◆ **Exercise aim**: Repeat verbatim, and only, the lines of the data below, beginning at the line that contains "Viewer](docs/assets/pdf-viewer-screen.png) | ![PDF" and stopping after the line that contains "local database behaviours)".

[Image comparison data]
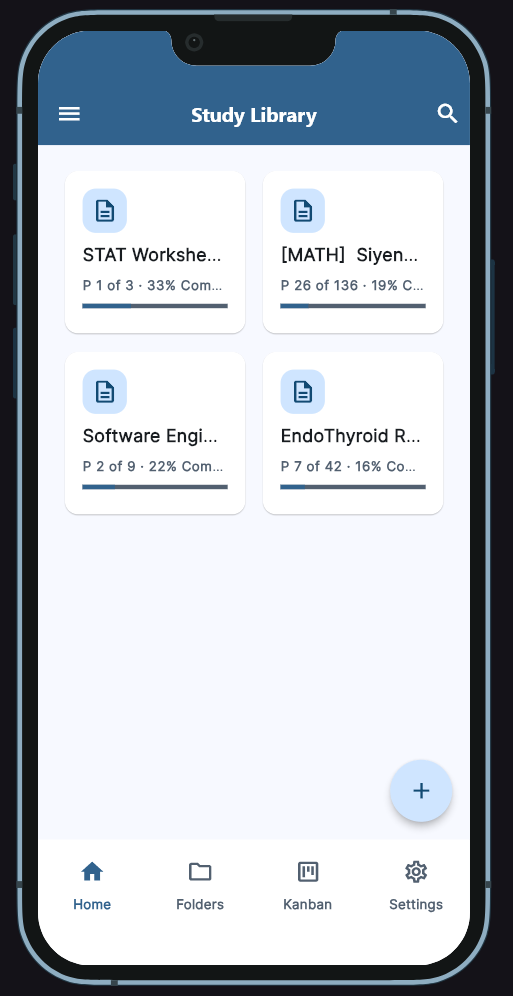
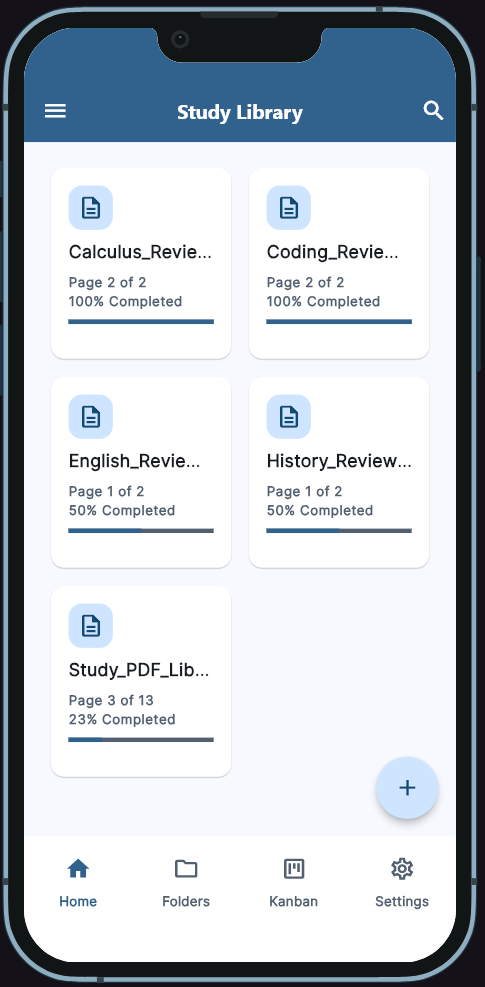
update readme

diff --git a/android/app/src/main/kotlin/com/example/final_project/MainActivity.kt b/android/app/src/main/kotlin/com/example/final_project/MainActivity.kt
@@ -1,0 +1,5 @@
+package com.example.final_project
+
+import io.flutter.embedding.android.FlutterActivity
+
+class MainActivity : FlutterActivity()

diff --git a/README.md b/README.md
@@ -113,9 +113,9 @@ lib/
 
 ## 6. Screenshots
 
-| Home Screen (Library) | PDF Viewer Screen |
+| Home Screen (Library) | PDF Viewer Screen | Folder Screen | Kanban Screen | Settings Screen
 | --- | --- |
-| ![Home Screen](docs/assets/home-screen.png) | ![PDF Viewer](docs/assets/pdf-viewer-screen.png) |
+| ![Home Screen](docs/assets/home-screen.png) | ![PDF Viewer](docs/assets/pdf-viewer-screen.png) | ![PDF Viewer](docs/assets/folder-screen.png) | ![PDF Viewer](docs/assets/kanban-screen.png) | ![PDF Viewer](docs/assets/settings-screen.png)
 
 ---
 
@@ -123,10 +123,11 @@ lib/
 
 - **Current Limitations:** 
   - Pdf can only view. No bookmarks and additional controls yet.
-  - Web testing doesn't work (may not go forward due to local database behaviours)
+  - Web testing doesn't work (may not go forward due to local database behaviors)
+
 - **Next Steps:**
-  - Fill out screen stubs.
-  - Add Bookmark, Kanban board, and Folder creations.
+  - Polish
+  - Fix bugs
 
 
 ---
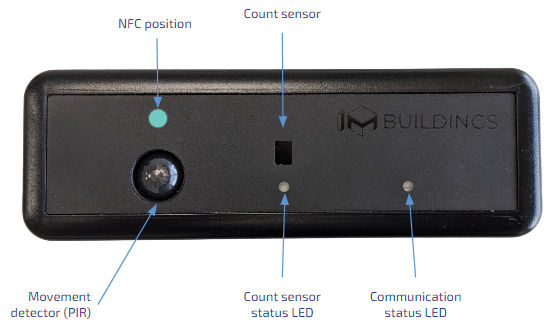
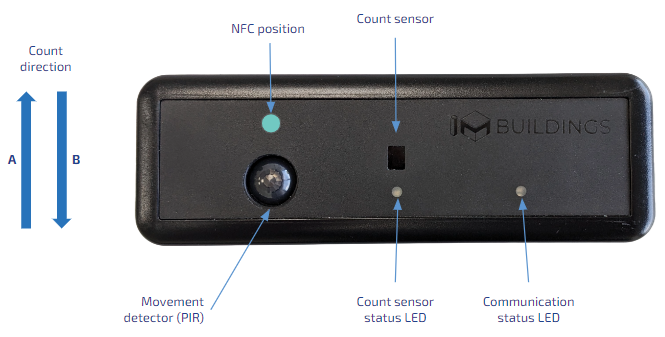
Added OOC v2 count direction

diff --git a/reference-guide/office-occupancy-counter-prototype/README.md b/reference-guide/office-occupancy-counter-prototype/README.md
@@ -7,6 +7,10 @@ Please read the quick start guide first.
 Below a picture showing the sensors and LEDs on the product<br>
 <img src="./assets/OOC-overview.png" alt="overview">
 
+**Count direction**
+To determine the count direction for in and out going traffic please notice the A and B direction.<br>
+Within the data if the device a Counter A and Counter B are representing the values for these two count directions.
+
 **Status LED**
 - Blinkin blue: connecting and communicating with the LoRaWAN network
 - Green blink: count received from the sensor
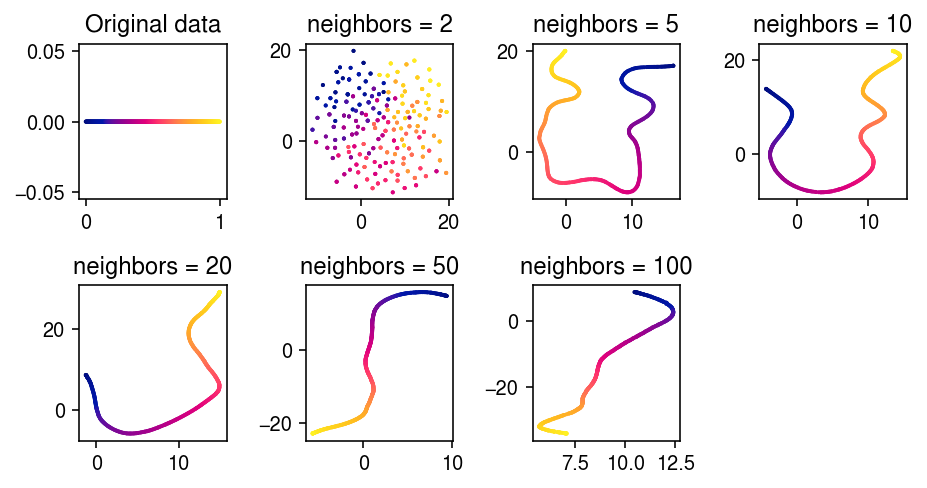
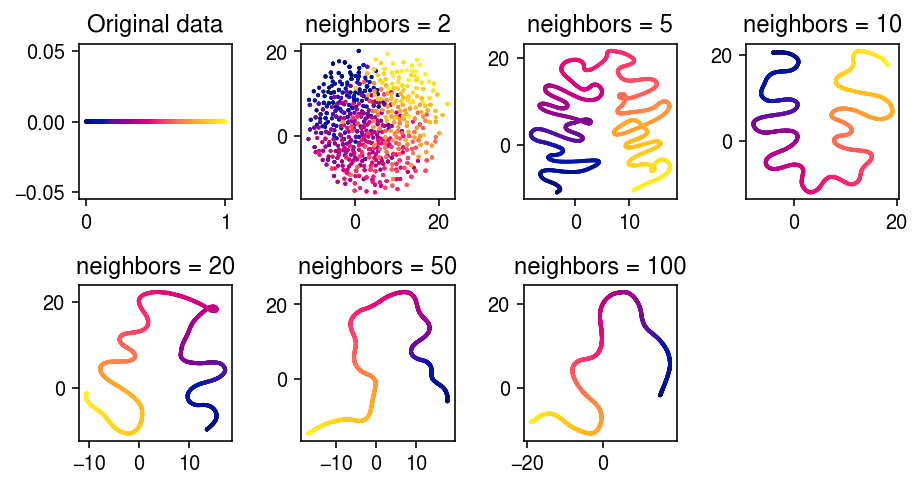
Expand t-SNE/UMAP example

diff --git a/docs/tsne.html b/docs/tsne.html
@@ -1,7 +1,7 @@
 <!DOCTYPE html>
 <html lang="en">
 <head>
-<!-- 2021-01-08 Fri 12:06 -->
+<!-- 2021-08-25 Wed 18:48 -->
 <meta charset="utf-8">
 <meta name="viewport" content="width=device-width, initial-scale=1">
 <title>Pathological input to t-SNE</title>
@@ -248,7 +248,7 @@ for the JavaScript code in this tag.
 <p>
 Peter Carbonetto reported an issue where t-SNE learns clusters from a topic
 model embedding where it shouldn&rsquo;t. We give a simple example with
-continuously varying data where t-SNE invents clusters.
+continuously varying data where both t-SNE and UMAP invent clusters.
 </p>
 </div>
 </div>
@@ -287,7 +287,7 @@ Generate data varying in one dimension only
 </p>
 
 <div class="org-src-container">
-<pre class="src src-ipython"><span class="org-variable-name">n</span> = 500
+<pre class="src src-ipython"><span class="org-variable-name">n</span> = 2000
 <span class="org-variable-name">x</span> = np.linspace(0, 1, n)
 <span class="org-variable-name">c</span> = colorcet.cm[<span class="org-string">'bmy'</span>](x)
 <span class="org-variable-name">y</span> = np.zeros(n)
@@ -363,7 +363,7 @@ fig.tight_layout()
 </div>
 <div id="postamble" class="status">
 <p class="author">Author: Abhishek Sarkar</p>
-<p class="date">Created: 2021-01-08 Fri 12:06</p>
+<p class="date">Created: 2021-08-25 Wed 18:48</p>
 <p class="validation"><a href="http://validator.w3.org/check?uri=referer">Validate</a></p>
 </div>
 </body>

◆ **Task answer**:
+| ![Home Screen](docs/assets/home-screen.png) | ![PDF Viewer](docs/assets/pdf-viewer-screen.png) | ![PDF Viewer](docs/assets/folder-screen.png) | ![PDF Viewer](docs/assets/kanban-screen.png) | ![PDF Viewer](docs/assets/settings-screen.png)
 
 ---
 
@@ -123,10 +123,11 @@ lib/
 
 - **Current Limitations:** 
   - Pdf can only view. No bookmarks and additional controls yet.
-  - Web testing doesn't work (may not go forward due to local database behaviours)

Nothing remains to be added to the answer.